The Exile, the Nomad, and the Ghostly: Holocaust Memory and Identities of the Biblical at the Edge of Reception Studies
Brill Academic Publishers
Reason for embargo
Currently under an indefinite embargo pending publication by Brill. 24-month embargo to be applied on publication
This article considers the relationship between biblical reception studies and Holocaust memory, with particular reference to the construction of a new Holocaust memorial in central London. I suggest that although in the 21st century there has been a small but growing body of literature on the interface of Bible and Holocaust memory, this scholarship has been unable to engage with the fullest possibilities of encounter between the two.

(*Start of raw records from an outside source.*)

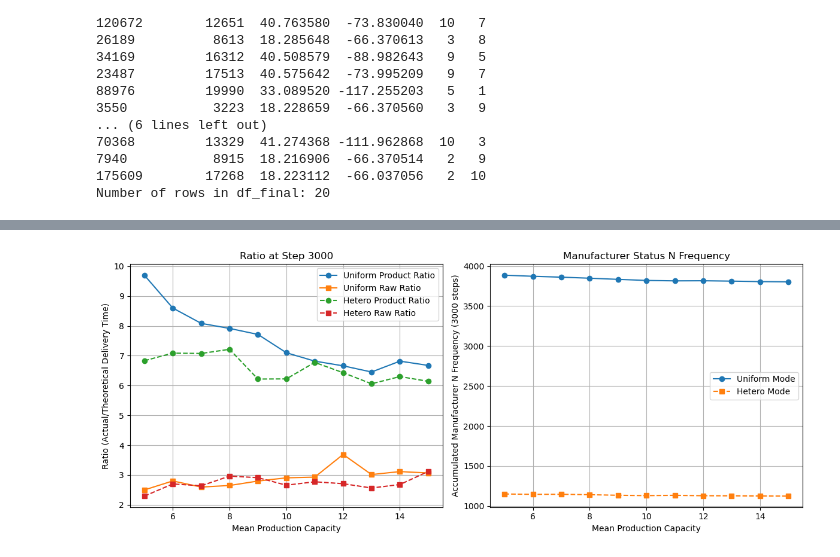
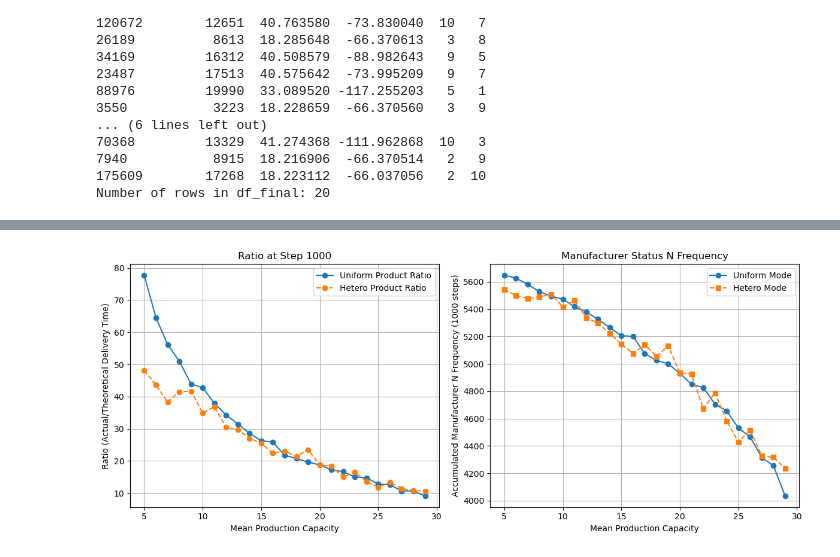
Before and after one commit to ShengGao67/SCNN, a Jupyter notebook: Untitled.ipynb, the cells around one changed output, grey strips where cells are left out. Saved outputs shown, nothing was run; the diff lists cells and outputs as text; code cells hidden in the pictures.

```diff
--- a/Untitled.ipynb
+++ b/Untitled.ipynb
@@ -370,7 +377,7 @@ def update_transport_cost_for_order(order, model):
         penalty_cost = 0
         if order.actual_delivery_time > order.theoretical_delivery_time:
             delay = order.actual_delivery_time - order.theoretical_delivery_time
-            penalty_cost = delay * order.quantity
+            penalty_cost = delay * order.quantity * 5
         # 查找对应的 Manufacturer（订单的 receiver_id）
         for m in model.manufacturers:
             if m.unique_id == order.receiver_id:
@@ -428,9 +435,9 @@ class Supplier(Agent):
 
     def update_status(self, gap):
         self.gap_history.append(gap)
-        if len(self.gap_history) > 5:
+        if len(self.gap_history) > 10:
             self.gap_history.pop(0)
-        if len(self.gap_history) == 5 and all(g < 0 for g in self.gap_history):
+        if len(self.gap_history) == 10 and all(g < 0 for g in self.gap_history):
             self.status = 'N'
         else:
             self.status = 'Y'
@@ -566,7 +573,7 @@ if __name__ == "__main__":
         m_production_capacity=10,
         m_inventory_capacity=200,
         s_material_capacity=40)
-    total_steps = 100
+    total_steps = 1000
     # 用于记录每50步的统计数据
     stats = []
     for t in range(1, total_steps+1):
@@ -722,12 +816,13 @@ plt.show()
 # %%
+LOGISTICS_SPEED = 2
 class SupplyChainGridModel(Model):
     def __init__(self, positions,
                  demands_list,
                  inventory_list,
                  num_customers=10,
-                 num_manufacturers=4,
+                 num_manufacturers=6,
                  num_suppliers=2,
-                 cust_demand_probability=0.4,
+                 cust_demand_probability=0.3,
                  m_production_capacity=m_prod,
                  m_inventory_capacity=1000,
                  s_material_capacity=40, heterogeneous=False):
@@ -750,7 +845,6 @@ class SupplyChainGridModel(Model):
             if heterogeneous:
                 prod_cap = random.choice([max(1, m_production_capacity-5), m_production_capacity+5])
                 # 为确保均值接近 m_production_capacity，我们直接随机取[m_production_capacity-5, m_production_capacity+5]
-                # 注意：这里可能需要调整边界，确保不小于1
                 prod_cap = random.randint(max(1, m_production_capacity-5), m_production_capacity+5)
             else:
                 prod_cap = m_production_capacity
@@ -803,12 +897,12 @@ def run_simulation(heterogeneous=False, m_prod_value=None, total_steps=1000, num
                  demands_list,
                  inventory_list,
                  num_customers=10,
-                 num_manufacturers=4,
+                 num_manufacturers=6,
                  num_suppliers=2,
                  cust_demand_probability=0.4,
                  m_production_capacity=m_prod,
                  m_inventory_capacity=1000,
-                 s_material_capacity=40, heterogeneous=True)
+                 s_material_capacity=300, heterogeneous=True)
             caps = [m.production_capacity for m in model.manufacturers]
             capacity_means.append(np.mean(caps))
         else:
@@ -816,112 +910,92 @@ def run_simulation(heterogeneous=False, m_prod_value=None, total_steps=1000, num
                  demands_list,
                  inventory_list,
                  num_customers=10,
-                 num_manufacturers=4,
+                 num_manufacturers=6,
                  num_suppliers=2,
                  cust_demand_probability=0.4,
                  m_production_capacity=m_prod,
                  m_inventory_capacity=1000,
-                 s_material_capacity=40, heterogeneous=False)
+                 s_material_capacity=300, heterogeneous=False)
             capacity_means.append(m_prod_value)
         statusN_freq = 0
         for t in range(1, total_steps+1):
             model.step()
             statusN_freq += sum(1 for m in model.manufacturers if m.status == 'N')
         prod_orders = [o for o in model.delivered_orders if o.order_type == "product" and o.actual_delivery_time is not None]
-        raw_orders = [o for o in model.delivered_orders if o.order_type == "raw_material" and o.actual_delivery_time is not None]
         sum_actual_prod = sum(o.actual_delivery_time for o in prod_orders)
         sum_theoretical_prod = sum(o.theoretical_delivery_time for o in prod_orders)
         ratio_prod = sum_actual_prod / sum_theoretical_prod if sum_theoretical_prod > 0 else 0
+        ratio_prod_list.append(ratio_prod)
+        statusN_freq_list.append(statusN_freq)
+    return np.mean(capacity_means), np.mean(ratio_prod_list), np.mean(statusN_freq_list)
 
-        sum_actual_raw = sum(o.actual_delivery_time for o in raw_orders)
-        sum_theoretical_raw = sum(o.theoretical_delivery_time for o in raw_orders)
-        ratio_raw = sum_actual_raw / sum_theoretical_raw if sum_theoretical_raw > 0 else 0
-
-        ratio_prod_list.append(ratio_prod)
-        ratio_mat_list.append(ratio_raw)
-        statusN_freq_list.append(statusN_freq)
-    return np.mean(capacity_means), np.mean(ratio_prod_list), np.mean(ratio_mat_list), np.mean(statusN_freq_list)
-
-# 对于 uniform 模式，m_prod_value 取 10~20 的每个整数
-uniform_targets = list(range(5, 16))
+# 对于 uniform 模式，m_prod_value 取 5~30 的每个整数
+uniform_targets = list(range(5, 30))
 uni_caps = []
 uni_prod_ratios = []
 uni_mat_ratios = []
 uni_statusN = []
 
 for m_prod in uniform_targets:
-    cap_mean, rprod, rmat, statusN = run_simulation(heterogeneous=False, m_prod_value=m_prod, total_steps=1000, num_reps=5)
+    cap_mean, rprod, statusN = run_simulation(heterogeneous=False, m_prod_value=m_prod, total_steps=1000, num_reps=10)
     uni_caps.append(cap_mean)
     uni_prod_ratios.append(rprod)
-    uni_mat_ratios.append(rmat)
     uni_statusN.append(statusN)
-    print(f"Uniform m_prod = {m_prod}: cap_mean={cap_mean}, prod ratio={rprod}, raw ratio={rmat}, status N freq={statusN}")
+    print(f"Uniform m_prod = {m_prod}: cap_mean={cap_mean}, prod ratio={rprod}, status N freq={statusN}")
 
 # 对于 heterogeneous 模式，目标均值取 5~16，每个 manufacturer 随机取值于 [target-5, target+5]
 hetero_caps = []
 hetero_prod_ratios = []
-hetero_mat_ratios = []
 hetero_statusN = []
 
 for target in uniform_targets:
-    reps = 5
+    reps = 10
     hetero_prod_list = []
-    hetero_mat_list = []
     hetero_statusN_list = []
     caps_list = []
     for rep in range(reps):
         used_positions.clear()
         # 对每个 manufacturer，随机取值于 [target-5, target+5]
-        num_manufacturers = 4
-        manufacturers_caps = [random.randint(max(1, target-5), target+5) for _ in range(num_manufacturers)]
+        num_manufacturers = 6
+        manufacturers_caps = [random.randint(max(1, target-10), target+10) for _ in range(num_manufacturers)]
         model = SupplyChainGridModel(positions,
                  demands_list,
                  inventory_list,
                  num_customers=10,
-                 num_manufacturers=4,
+                 num_manufacturers=6,
                  num_suppliers=2,
                  cust_demand_probability=0.4,
                  m_production_capacity=target,
                  m_inventory_capacity=1000,
-                 s_material_capacity=40, heterogeneous=False)
+                 s_material_capacity=300, heterogeneous=False)
         # 替换每个 Manufacturer 的生产能力为随机值
         for i, m in enumerate(model.manufacturers):
             m.production_capacity = manufacturers_caps[i]
         caps_list.append(np.mean(manufacturers_caps))
         statusN_freq = 0
-        for t in range(1, 300+1):
+        for t in range(1, 1000+1):
             model.step()
             statusN_freq += sum(1 for m in model.manufacturers if m.status == 'N')
         prod_orders = [o for o in model.delivered_orders if o.order_type == "product" and o.actual_delivery_time is not None]
-        raw_orders = [o for o in model.delivered_orders if o.order_type == "raw_material" and o.actual_delivery_time is not None]
         sum_actual_prod = sum(o.actual_delivery_time for o in prod_orders)
         sum_theoretical_prod = sum(o.theoretical_delivery_time for o in prod_orders)
         ratio_prod = sum_actual_prod / sum_theoretical_prod if sum_theoretical_prod > 0 else 0
-
-        sum_actual_raw = sum(o.actual_delivery_time for o in raw_orders)
-        sum_theoretical_raw = sum(o.theoretical_delivery_time for o in raw_orders)
-        ratio_raw = sum_actual_raw / sum_theoretical_raw if sum_theoretical_raw > 0 else 0
-
         hetero_prod_list.append(ratio_prod)
-        hetero_mat_list.append(ratio_raw)
         hetero_statusN_list.append(statusN_freq)
     hetero_caps.append(np.mean(caps_list))
     hetero_prod_ratios.append(np.mean(hetero_prod_list))
-    hetero_mat_ratios.append(np.mean(hetero_mat_list))
     hetero_statusN.append(np.mean(hetero_statusN_list))
-    print(f"Hetero target = {target}: cap_mean={np.mean(caps_list):.2f}, prod ratio={np.mean(hetero_prod_list):.3f}, raw ratio={np.mean(hetero_mat_list):.3f}, status N freq={np.mean(hetero_statusN_list):.1f}")
+    print(f"Hetero target = {target}: cap_mean={np.mean(caps_list):.2f}, prod ratio={np.mean(hetero_prod_list):.3f}, status N freq={np.mean(hetero_statusN_list):.1f}")
 
 # 绘制比值图
 plt.figure(figsize=(12,5))
 plt.subplot(1,2,1)
 x = np.array(uniform_targets)
 plt.errorbar(x, uni_prod_ratios, fmt='o-', label='Uniform Product Ratio')
-plt.errorbar(x, uni_mat_ratios, fmt='s-', label='Uniform Raw Ratio')
 plt.errorbar(x, hetero_prod_ratios, fmt='o--', label='Hetero Product Ratio')
-plt.errorbar(x, hetero_mat_ratios, fmt='s--', label='Hetero Raw Ratio')
 plt.xlabel('Mean Production Capacity')
 plt.ylabel('Ratio (Actual/Theoretical Delivery Time)')
-plt.title('Ratio at Step 3000')
+plt.title('Ratio at Step 1000')
 plt.legend()
 plt.grid(True)
 
@@ -930,7 +1004,7 @@ plt.subplot(1,2,2)
 plt.plot(x, uni_statusN, 'o-', label='Uniform Mode')
 plt.plot(x, hetero_statusN, 's--', label='Hetero Mode')
 plt.xlabel('Mean Production Capacity')
-plt.ylabel('Accumulated Manufacturer N Frequency (3000 steps)')
+plt.ylabel('Accumulated Manufacturer N Frequency (1000 steps)')
 plt.title('Manufacturer Status N Frequency')
 plt.legend()
 plt.grid(True)
@@ -957 +1031 @@ Hetero target = 15: cap_mean=15.35, prod ratio=6.141, raw ratio=3.121, status N
-[figure, old version]
+[figure, new version]
```
Also changed, not shown: parts of 14 cells of this notebook.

Amidst plans for the new memorial we see an unconventional kind of reception taking place, one that resonates with Primo Levi’s description of Holocaust witness accounts as ‘stories of a new Bible’. To explore the implications of this phenomenon I turn to Brennan Breed’s recent discussion of the Bible as ‘nomadic text’, proposing that an extended version of his ideas can speak valuably to this context.
This is the author accepted manuscript.
Awaiting citation and DOI